Extracted records:
====
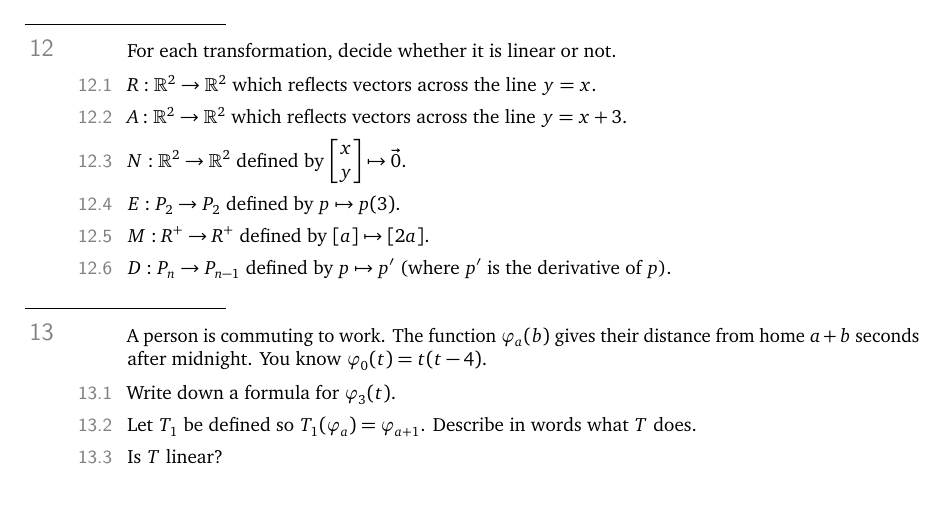
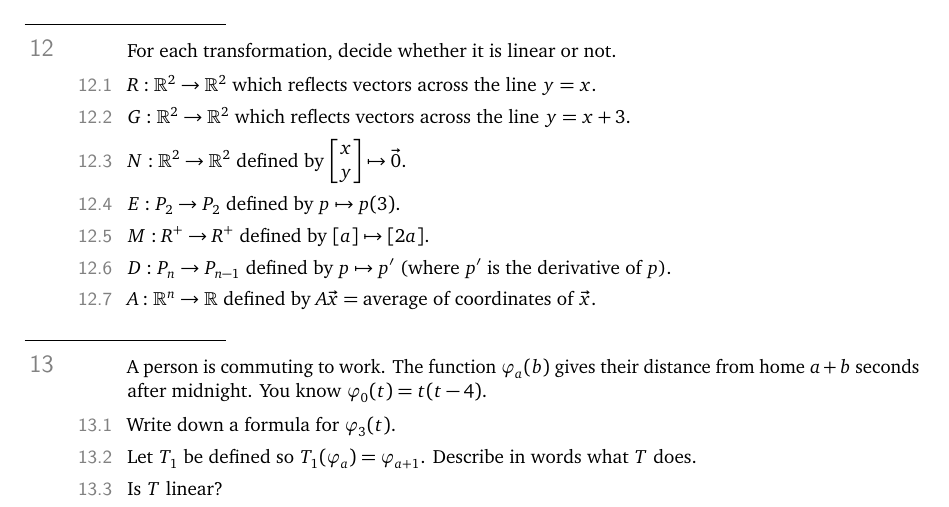
Before and after one commit to siefkenj/IBLLinearAlgebra, a LaTeX thesis (problemsets-mat223-lay/linearalbegra.tex): part of page 45 of 45, cut so that both start at the same text. Compiled offline with pdfLaTeX.

Commit message:
One more linear transformation

```diff
--- a/problemsets-mat223-lay/linearalbegra.tex
+++ b/problemsets-mat223-lay/linearalbegra.tex
@@ -2938,11 +2938,12 @@ the ``N'' on the left.
 	For each transformation, decide whether it is linear or not.
 	\begin{parts}
 		\item $R:\R^2\to\R^2$ which reflects vectors across the line $y=x$.
-		\item $A:\R^2\to\R^2$ which reflects vectors across the line $y=x+3$.
+		\item $G:\R^2\to\R^2$ which reflects vectors across the line $y=x+3$.
 		\item $N:\R^2\to\R^2$ defined by $\mat{x\\y}\mapsto \vec 0$.
 		\item $E:P_2\to P_2$ defined by $p\mapsto p(3)$.
 		\item $M:R^+\to R^+$ defined by $[a]\mapsto [2a]$.
 		\item $D:P_n\to P_{n-1}$ defined by $p\mapsto p'$ (where $p'$ is the derivative of $p$).
+		\item $A:\R^n\to \R$ defined by $A\vec x=\text{average of coordinates of }\vec x$.
 	\end{parts}
 
 	\question
```
Also changed, not shown: problemsets-mat223-lay/linearalbegra.pdf.
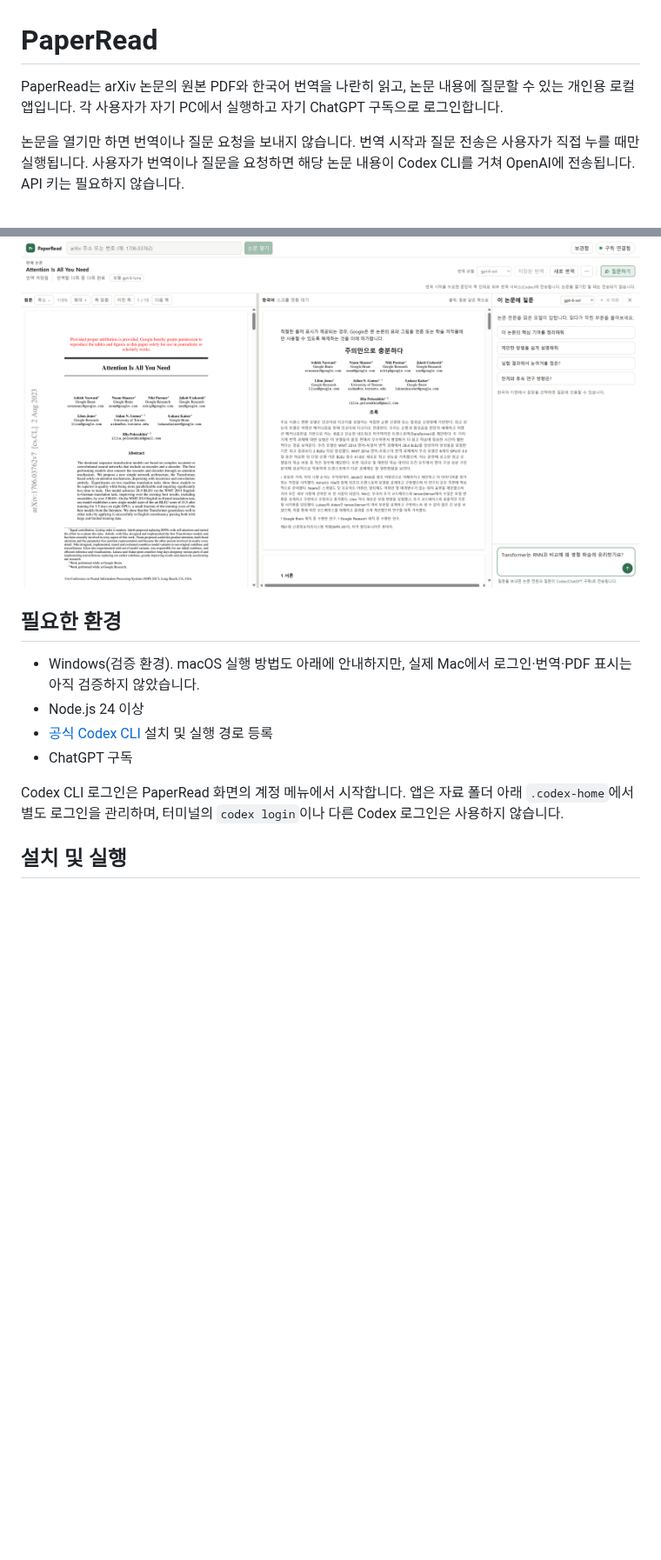
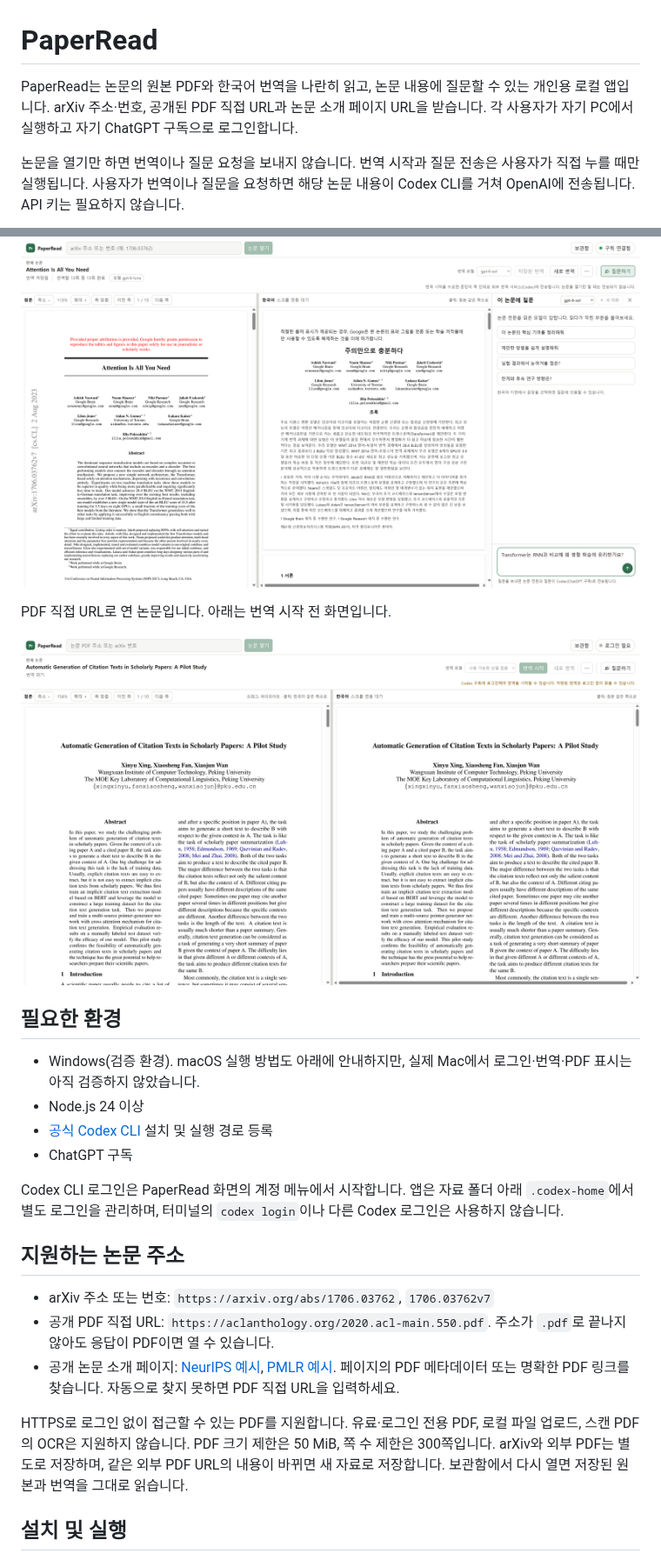
Before and after one commit to nkjunbc/PaperRead, a Markdown page: README.md, 2 parts joined by grey strips. Shown at 87% size. GitHub-like rendering; pictures changed too: docs/screenshots/pdf-url.png (added); blank space fills up the shorter version.

```diff
--- a/README.md
+++ b/README.md
@@ -1,6 +1,6 @@
 # PaperRead
 
-PaperRead는 arXiv 논문의 원본 PDF와 한국어 번역을 나란히 읽고, 논문 내용에 질문할 수 있는 개인용 로컬 앱입니다. 각 사용자가 자기 PC에서 실행하고 자기 ChatGPT 구독으로 로그인합니다.
+PaperRead는 논문의 원본 PDF와 한국어 번역을 나란히 읽고, 논문 내용에 질문할 수 있는 개인용 로컬 앱입니다. arXiv 주소·번호, 공개된 PDF 직접 URL과 논문 소개 페이지 URL을 받습니다. 각 사용자가 자기 PC에서 실행하고 자기 ChatGPT 구독으로 로그인합니다.
 
 논문을 열기만 하면 번역이나 질문 요청을 보내지 않습니다. 번역 시작과 질문 전송은 사용자가 직접 누를 때만 실행됩니다. 사용자가 번역이나 질문을 요청하면 해당 논문 내용이 Codex CLI를 거쳐 OpenAI에 전송됩니다. API 키는 필요하지 않습니다.
 
@@ -18,6 +16,9 @@ PaperRead는 arXiv 논문의 원본 PDF와 한국어 번역을 나란히 읽고,
 
 ![원문과 한국어 지면 옆에서 질문을 작성하는 패널](docs/screenshots/questions.png)
 
+PDF 직접 URL로 연 논문입니다. 아래는 번역 시작 전 화면입니다.
+
+![공개 PDF URL로 연 논문의 원문 읽기 화면](docs/screenshots/pdf-url.png)
 
 ## 필요한 환경
 
@@ -27,6 +28,14 @@ PaperRead는 arXiv 논문의 원본 PDF와 한국어 번역을 나란히 읽고,
 - ChatGPT 구독
 
 Codex CLI 로그인은 PaperRead 화면의 계정 메뉴에서 시작합니다. 앱은 자료 폴더 아래 `.codex-home`에서 별도 로그인을 관리하며, 터미널의 `codex login`이나 다른 Codex 로그인은 사용하지 않습니다.
+
+## 지원하는 논문 주소
+
+- arXiv 주소 또는 번호: `https://arxiv.org/abs/1706.03762`, `1706.03762v7`
+- 공개 PDF 직접 URL: `https://aclanthology.org/2020.acl-main.550.pdf`. 주소가 `.pdf`로 끝나지 않아도 응답이 PDF이면 열 수 있습니다.
+- 공개 논문 소개 페이지: [NeurIPS 예시](https://proceedings.neurips.cc/paper/2017/hash/3f5ee243547dee91fbd053c1c4a845aa-Abstract.html), [PMLR 예시](https://proceedings.mlr.press/v139/radford21a.html). 페이지의 PDF 메타데이터 또는 명확한 PDF 링크를 찾습니다. 자동으로 찾지 못하면 PDF 직접 URL을 입력하세요.
+
+HTTPS로 로그인 없이 접근할 수 있는 PDF를 지원합니다. 유료·로그인 전용 PDF, 로컬 파일 업로드, 스캔 PDF의 OCR은 지원하지 않습니다. PDF 크기 제한은 50 MiB, 쪽 수 제한은 300쪽입니다. arXiv와 외부 PDF는 별도로 저장하며, 같은 외부 PDF URL의 내용이 바뀌면 새 자료로 저장합니다. 보관함에서 다시 열면 저장된 원본과 번역을 그대로 읽습니다.
 
 ## 설치 및 실행
 
```
Also changed, not shown: other parts of README.md (+1 -3 lines), docs/사용법.md (+9 -1 lines), 9 other files.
====
Exact copies of all the entries are needed; output them without the pictures.

◆ **COMPLETED EXERCISE**
Before and after one commit to siefkenj/IBLLinearAlgebra, a LaTeX thesis (problemsets-mat223-lay/linearalbegra.tex): part of page 45 of 45, cut so that both start at the same text. Compiled offline with pdfLaTeX.

Commit message:
One more linear transformation

```diff
--- a/problemsets-mat223-lay/linearalbegra.tex
+++ b/problemsets-mat223-lay/linearalbegra.tex
@@ -2938,11 +2938,12 @@ the ``N'' on the left.
 	For each transformation, decide whether it is linear or not.
 	\begin{parts}
 		\item $R:\R^2\to\R^2$ which reflects vectors across the line $y=x$.
-		\item $A:\R^2\to\R^2$ which reflects vectors across the line $y=x+3$.
+		\item $G:\R^2\to\R^2$ which reflects vectors across the line $y=x+3$.
 		\item $N:\R^2\to\R^2$ defined by $\mat{x\\y}\mapsto \vec 0$.
 		\item $E:P_2\to P_2$ defined by $p\mapsto p(3)$.
 		\item $M:R^+\to R^+$ defined by $[a]\mapsto [2a]$.
 		\item $D:P_n\to P_{n-1}$ defined by $p\mapsto p'$ (where $p'$ is the derivative of $p$).
+		\item $A:\R^n\to \R$ defined by $A\vec x=\text{average of coordinates of }\vec x$.
 	\end{parts}
 
 	\question
```
Also changed, not shown: problemsets-mat223-lay/linearalbegra.pdf.
Before and after one commit to nkjunbc/PaperRead, a Markdown page: README.md, 2 parts joined by grey strips. Shown at 87% size. GitHub-like rendering; pictures changed too: docs/screenshots/pdf-url.png (added); blank space fills up the shorter version.

```diff
--- a/README.md
+++ b/README.md
@@ -1,6 +1,6 @@
 # PaperRead
 
-PaperRead는 arXiv 논문의 원본 PDF와 한국어 번역을 나란히 읽고, 논문 내용에 질문할 수 있는 개인용 로컬 앱입니다. 각 사용자가 자기 PC에서 실행하고 자기 ChatGPT 구독으로 로그인합니다.
+PaperRead는 논문의 원본 PDF와 한국어 번역을 나란히 읽고, 논문 내용에 질문할 수 있는 개인용 로컬 앱입니다. arXiv 주소·번호, 공개된 PDF 직접 URL과 논문 소개 페이지 URL을 받습니다. 각 사용자가 자기 PC에서 실행하고 자기 ChatGPT 구독으로 로그인합니다.
 
 논문을 열기만 하면 번역이나 질문 요청을 보내지 않습니다. 번역 시작과 질문 전송은 사용자가 직접 누를 때만 실행됩니다. 사용자가 번역이나 질문을 요청하면 해당 논문 내용이 Codex CLI를 거쳐 OpenAI에 전송됩니다. API 키는 필요하지 않습니다.
 
@@ -18,6 +16,9 @@ PaperRead는 arXiv 논문의 원본 PDF와 한국어 번역을 나란히 읽고,
 
 ![원문과 한국어 지면 옆에서 질문을 작성하는 패널](docs/screenshots/questions.png)
 
+PDF 직접 URL로 연 논문입니다. 아래는 번역 시작 전 화면입니다.
+
+![공개 PDF URL로 연 논문의 원문 읽기 화면](docs/screenshots/pdf-url.png)
 
 ## 필요한 환경
 
@@ -27,6 +28,14 @@ PaperRead는 arXiv 논문의 원본 PDF와 한국어 번역을 나란히 읽고,
 - ChatGPT 구독
 
 Codex CLI 로그인은 PaperRead 화면의 계정 메뉴에서 시작합니다. 앱은 자료 폴더 아래 `.codex-home`에서 별도 로그인을 관리하며, 터미널의 `codex login`이나 다른 Codex 로그인은 사용하지 않습니다.
+
+## 지원하는 논문 주소
+
+- arXiv 주소 또는 번호: `https://arxiv.org/abs/1706.03762`, `1706.03762v7`
+- 공개 PDF 직접 URL: `https://aclanthology.org/2020.acl-main.550.pdf`. 주소가 `.pdf`로 끝나지 않아도 응답이 PDF이면 열 수 있습니다.
+- 공개 논문 소개 페이지: [NeurIPS 예시](https://proceedings.neurips.cc/paper/2017/hash/3f5ee243547dee91fbd053c1c4a845aa-Abstract.html), [PMLR 예시](https://proceedings.mlr.press/v139/radford21a.html). 페이지의 PDF 메타데이터 또는 명확한 PDF 링크를 찾습니다. 자동으로 찾지 못하면 PDF 직접 URL을 입력하세요.
+
+HTTPS로 로그인 없이 접근할 수 있는 PDF를 지원합니다. 유료·로그인 전용 PDF, 로컬 파일 업로드, 스캔 PDF의 OCR은 지원하지 않습니다. PDF 크기 제한은 50 MiB, 쪽 수 제한은 300쪽입니다. arXiv와 외부 PDF는 별도로 저장하며, 같은 외부 PDF URL의 내용이 바뀌면 새 자료로 저장합니다. 보관함에서 다시 열면 저장된 원본과 번역을 그대로 읽습니다.
 
 ## 설치 및 실행
 
```
Also changed, not shown: other parts of README.md (+1 -3 lines), docs/사용법.md (+9 -1 lines), 9 other files.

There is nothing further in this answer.